Keynote Speaker: Stephen B. Thomas, Ph.D.

HRSA Learning Institute

Originally Presented February 22nd, 2012 11:00 am – 1:00pm

Accessed: February 28th, 2012

Dr. Thomas spoke at HRSA as part of Black History Month. He gave a lecture on racial and ethnic health disparities in the United States, providing a quick background on the history of health disparities and then focused on opportunities to improve health outcomes in the African American community.

Some Interesting Points from the Lecture:

1. When addressing racial and ethnic health disparities, it is important for healthcare and public health officials to make the community – places where people eat, work, worship, etc – the focus of health improvement, rather than focusing on the clinical setting.

2. Disparities in the quality of healthcare are primarily a function of two main factors: a broken healthcare system/environmental factors and discrimination (biases, stereotyping, uncertainty)

3. Historical inequalities (Tuskegee Syphilis Experiment, Henrietta Lacks, etc) are now part of “pop culture” and these issues shape the attitudes and beliefs of the communities that need to be reached to address the healthcare disparities.
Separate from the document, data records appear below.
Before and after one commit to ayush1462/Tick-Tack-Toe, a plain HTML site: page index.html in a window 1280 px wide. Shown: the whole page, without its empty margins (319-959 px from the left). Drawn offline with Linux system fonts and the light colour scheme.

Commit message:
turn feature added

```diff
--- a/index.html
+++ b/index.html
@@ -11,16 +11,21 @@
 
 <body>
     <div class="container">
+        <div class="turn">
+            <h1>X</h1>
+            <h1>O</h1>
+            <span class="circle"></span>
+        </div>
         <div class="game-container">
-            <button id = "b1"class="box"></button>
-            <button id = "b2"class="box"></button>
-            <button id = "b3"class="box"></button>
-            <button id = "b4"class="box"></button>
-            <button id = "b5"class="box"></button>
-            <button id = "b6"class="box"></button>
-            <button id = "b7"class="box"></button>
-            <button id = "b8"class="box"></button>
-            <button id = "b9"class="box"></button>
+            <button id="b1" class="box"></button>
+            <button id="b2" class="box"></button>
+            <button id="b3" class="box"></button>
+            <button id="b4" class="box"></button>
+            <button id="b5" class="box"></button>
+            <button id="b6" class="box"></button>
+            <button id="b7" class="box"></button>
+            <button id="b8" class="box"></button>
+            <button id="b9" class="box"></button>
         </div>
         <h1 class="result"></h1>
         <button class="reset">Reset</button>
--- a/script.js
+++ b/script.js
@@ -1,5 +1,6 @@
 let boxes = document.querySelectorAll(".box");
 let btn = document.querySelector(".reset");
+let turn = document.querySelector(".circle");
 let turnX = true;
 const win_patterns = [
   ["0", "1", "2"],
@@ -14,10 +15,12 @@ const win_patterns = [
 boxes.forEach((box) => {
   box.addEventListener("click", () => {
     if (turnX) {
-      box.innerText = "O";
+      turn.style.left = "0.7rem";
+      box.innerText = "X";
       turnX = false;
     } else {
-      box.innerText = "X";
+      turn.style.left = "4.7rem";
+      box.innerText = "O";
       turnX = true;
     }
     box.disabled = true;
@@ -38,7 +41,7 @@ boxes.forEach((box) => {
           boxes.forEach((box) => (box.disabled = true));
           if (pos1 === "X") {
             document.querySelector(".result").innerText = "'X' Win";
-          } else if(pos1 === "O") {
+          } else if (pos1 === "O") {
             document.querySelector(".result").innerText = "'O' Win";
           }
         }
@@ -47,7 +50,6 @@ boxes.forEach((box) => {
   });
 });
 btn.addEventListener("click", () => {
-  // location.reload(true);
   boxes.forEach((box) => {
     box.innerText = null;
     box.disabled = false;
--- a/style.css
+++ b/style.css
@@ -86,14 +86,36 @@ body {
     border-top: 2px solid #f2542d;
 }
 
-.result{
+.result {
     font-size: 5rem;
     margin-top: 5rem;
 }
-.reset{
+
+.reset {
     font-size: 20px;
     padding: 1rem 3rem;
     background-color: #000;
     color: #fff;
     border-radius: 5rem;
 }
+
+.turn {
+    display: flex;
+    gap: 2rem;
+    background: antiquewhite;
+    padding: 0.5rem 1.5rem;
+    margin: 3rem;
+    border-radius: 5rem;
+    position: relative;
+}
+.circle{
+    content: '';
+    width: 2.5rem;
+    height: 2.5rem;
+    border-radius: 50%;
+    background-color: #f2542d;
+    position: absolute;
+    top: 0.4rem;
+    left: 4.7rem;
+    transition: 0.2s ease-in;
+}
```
Training programs should encourage healthcare professionals to be sensitive to the role this history plays in community beliefs about the healthcare system.

4. We need to encourage increased participation by racial and ethnic minority population in ethical clinical trials research so that the evidence base can be more informative about how interventions work in these communities

5. Innovative, sustainable and results-oriented approaches are key. Example: The HHS program “Take a Loved One to the Doctor Day” became “Take a Healthcare Professional to the People Day,” where healthcare professionals partnered with black barbershops (important in the community, place where cultural norms are shaped) to provide care and outreach to the community. This expanded into a program called H.A.I.R. – Health Advocates In Reach. This program continued to bring healthcare into the community through salons and barbershops and out of the traditional clinical setting. The program also helped barbers become certified as first responders.

No comments:

Post a Comment

Note: Only a member of this blog may post a comment.